Saved data entries:
----------

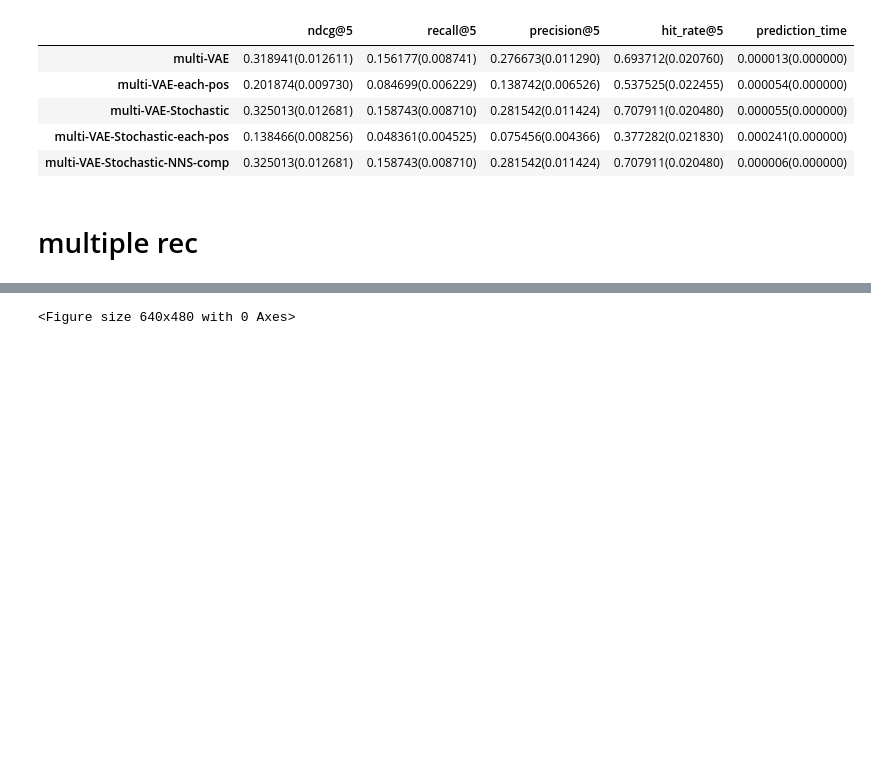
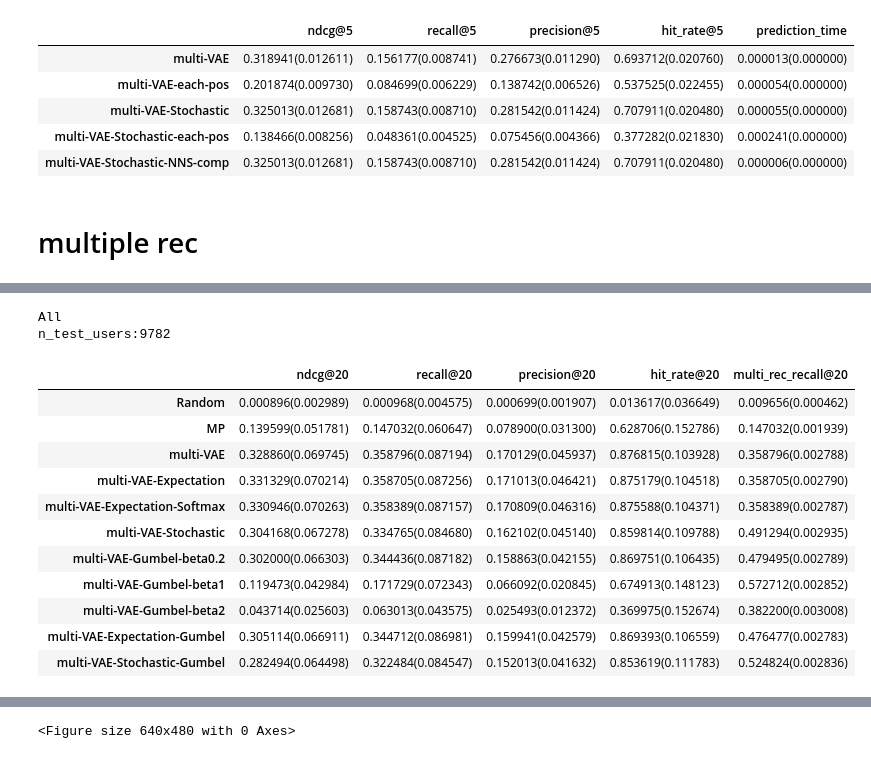
Before and after one commit to h-cno/vae-cf-pytorch, a Jupyter notebook: run-expectation-wo-anneal.ipynb, the cells around one changed output, grey strips where cells are left out. Drawn from its saved outputs; the diff is of its cells as text; code cells hidden in the pictures; blank space fills up the shorter version.

```diff
--- a/run-expectation-wo-anneal.ipynb
+++ b/run-expectation-wo-anneal.ipynb
@@ -2256 +2266,42 @@ n_test_users:9782
+# %%
+Nrec=10
+K = 20
+Nsampling = 100
+methods_dic, users_dic = evaluate_multi_rec(test_data_tr, test_data_te, n_sampling=Nsampling, n_rec=Nrec, K=K)
+
+n_test_users = users_dic['n_users']
+
+method_names = list(methods_dic.keys())
+metric_names = list(methods_dic[method_names[0]]["metrics"].keys())
+
+results_all = []
+for method_name, method_dic in methods_dic.items():
+    results = []
+    for metric_name, metric_list in method_dic["metrics"].items():
+        if metric_name == "prediction_time":
+            results.append("{:8f}({:8f})".format(np.sum(metric_list)/(n_test_users*Nrec), 0))
+        elif metric_name == "multi_rec_recall@{}".format(K):
+            results.append("{:4f}({:4f})".format(np.mean(metric_list), np.std(metric_list)/np.sqrt(metric_list.shape[0])))
+        else:
+            results.append("{:4f}({:4f})".format(np.mean(metric_list), np.std(metric_list)/np.sqrt(len(metric_list))))
+    results_all.append(results)
+results_all = pd.DataFrame(results_all, columns=metric_names, index=method_names)
+print("All")
+print("n_test_users:{}".format(n_test_users))
+results_all
+# %% [output]
+All
+n_test_users:9782
+|  | ndcg@20 | recall@20 | precision@20 | hit_rate@20 | multi_rec_recall@20 |
+| Random | 0.000896(0.002989) | 0.000968(0.004575) | 0.000699(0.001907) | 0.013617(0.036649) | 0.009656(0.000462) |
+| MP | 0.139599(0.051781) | 0.147032(0.060647) | 0.078900(0.031300) | 0.628706(0.152786) | 0.147032(0.001939) |
+| multi-VAE | 0.328860(0.069745) | 0.358796(0.087194) | 0.170129(0.045937) | 0.876815(0.103928) | 0.358796(0.002788) |
+| multi-VAE-Expectation | 0.331329(0.070214) | 0.358705(0.087256) | 0.171013(0.046421) | 0.875179(0.104518) | 0.358705(0.002790) |
+| multi-VAE-Expectation-Softmax | 0.330946(0.070263) | 0.358389(0.087157) | 0.170809(0.046316) | 0.875588(0.104371) | 0.358389(0.002787) |
+| multi-VAE-Stochastic | 0.304168(0.067278) | 0.334765(0.084680) | 0.162102(0.045140) | 0.859814(0.109788) | 0.491294(0.002935) |
+| multi-VAE-Gumbel-beta0.2 | 0.302000(0.066303) | 0.344436(0.087182) | 0.158863(0.042155) | 0.869751(0.106435) | 0.479495(0.002789) |
+| multi-VAE-Gumbel-beta1 | 0.119473(0.042984) | 0.171729(0.072343) | 0.066092(0.020845) | 0.674913(0.148123) | 0.572712(0.002852) |
+| multi-VAE-Gumbel-beta2 | 0.043714(0.025603) | 0.063013(0.043575) | 0.025493(0.012372) | 0.369975(0.152674) | 0.382200(0.003008) |
+| multi-VAE-Expectation-Gumbel | 0.305114(0.066911) | 0.344712(0.086981) | 0.159941(0.042579) | 0.869393(0.106559) | 0.476477(0.002783) |
+| multi-VAE-Stochastic-Gumbel | 0.282494(0.064498) | 0.322484(0.084547) | 0.152013(0.041632) | 0.853619(0.111783) | 0.524824(0.002836) |
 # %%
```
Also changed, not shown: parts of 11 cells of this notebook, 1 other file.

----------

DESCRIPTION OF THE TASK:
Restate the records above word for word. Skip every picture.

WRITTEN SOLUTION:
Before and after one commit to h-cno/vae-cf-pytorch, a Jupyter notebook: run-expectation-wo-anneal.ipynb, the cells around one changed output, grey strips where cells are left out. Drawn from its saved outputs; the diff is of its cells as text; code cells hidden in the pictures; blank space fills up the shorter version.

```diff
--- a/run-expectation-wo-anneal.ipynb
+++ b/run-expectation-wo-anneal.ipynb
@@ -2256 +2266,42 @@ n_test_users:9782
+# %%
+Nrec=10
+K = 20
+Nsampling = 100
+methods_dic, users_dic = evaluate_multi_rec(test_data_tr, test_data_te, n_sampling=Nsampling, n_rec=Nrec, K=K)
+
+n_test_users = users_dic['n_users']
+
+method_names = list(methods_dic.keys())
+metric_names = list(methods_dic[method_names[0]]["metrics"].keys())
+
+results_all = []
+for method_name, method_dic in methods_dic.items():
+    results = []
+    for metric_name, metric_list in method_dic["metrics"].items():
+        if metric_name == "prediction_time":
+            results.append("{:8f}({:8f})".format(np.sum(metric_list)/(n_test_users*Nrec), 0))
+        elif metric_name == "multi_rec_recall@{}".format(K):
+            results.append("{:4f}({:4f})".format(np.mean(metric_list), np.std(metric_list)/np.sqrt(metric_list.shape[0])))
+        else:
+            results.append("{:4f}({:4f})".format(np.mean(metric_list), np.std(metric_list)/np.sqrt(len(metric_list))))
+    results_all.append(results)
+results_all = pd.DataFrame(results_all, columns=metric_names, index=method_names)
+print("All")
+print("n_test_users:{}".format(n_test_users))
+results_all
+# %% [output]
+All
+n_test_users:9782
+|  | ndcg@20 | recall@20 | precision@20 | hit_rate@20 | multi_rec_recall@20 |
+| Random | 0.000896(0.002989) | 0.000968(0.004575) | 0.000699(0.001907) | 0.013617(0.036649) | 0.009656(0.000462) |
+| MP | 0.139599(0.051781) | 0.147032(0.060647) | 0.078900(0.031300) | 0.628706(0.152786) | 0.147032(0.001939) |
+| multi-VAE | 0.328860(0.069745) | 0.358796(0.087194) | 0.170129(0.045937) | 0.876815(0.103928) | 0.358796(0.002788) |
+| multi-VAE-Expectation | 0.331329(0.070214) | 0.358705(0.087256) | 0.171013(0.046421) | 0.875179(0.104518) | 0.358705(0.002790) |
+| multi-VAE-Expectation-Softmax | 0.330946(0.070263) | 0.358389(0.087157) | 0.170809(0.046316) | 0.875588(0.104371) | 0.358389(0.002787) |
+| multi-VAE-Stochastic | 0.304168(0.067278) | 0.334765(0.084680) | 0.162102(0.045140) | 0.859814(0.109788) | 0.491294(0.002935) |
+| multi-VAE-Gumbel-beta0.2 | 0.302000(0.066303) | 0.344436(0.087182) | 0.158863(0.042155) | 0.869751(0.106435) | 0.479495(0.002789) |
+| multi-VAE-Gumbel-beta1 | 0.119473(0.042984) | 0.171729(0.072343) | 0.066092(0.020845) | 0.674913(0.148123) | 0.572712(0.002852) |
+| multi-VAE-Gumbel-beta2 | 0.043714(0.025603) | 0.063013(0.043575) | 0.025493(0.012372) | 0.369975(0.152674) | 0.382200(0.003008) |
+| multi-VAE-Expectation-Gumbel | 0.305114(0.066911) | 0.344712(0.086981) | 0.159941(0.042579) | 0.869393(0.106559) | 0.476477(0.002783) |
+| multi-VAE-Stochastic-Gumbel | 0.282494(0.064498) | 0.322484(0.084547) | 0.152013(0.041632) | 0.853619(0.111783) | 0.524824(0.002836) |
 # %%
```
Also changed, not shown: parts of 11 cells of this notebook, 1 other file.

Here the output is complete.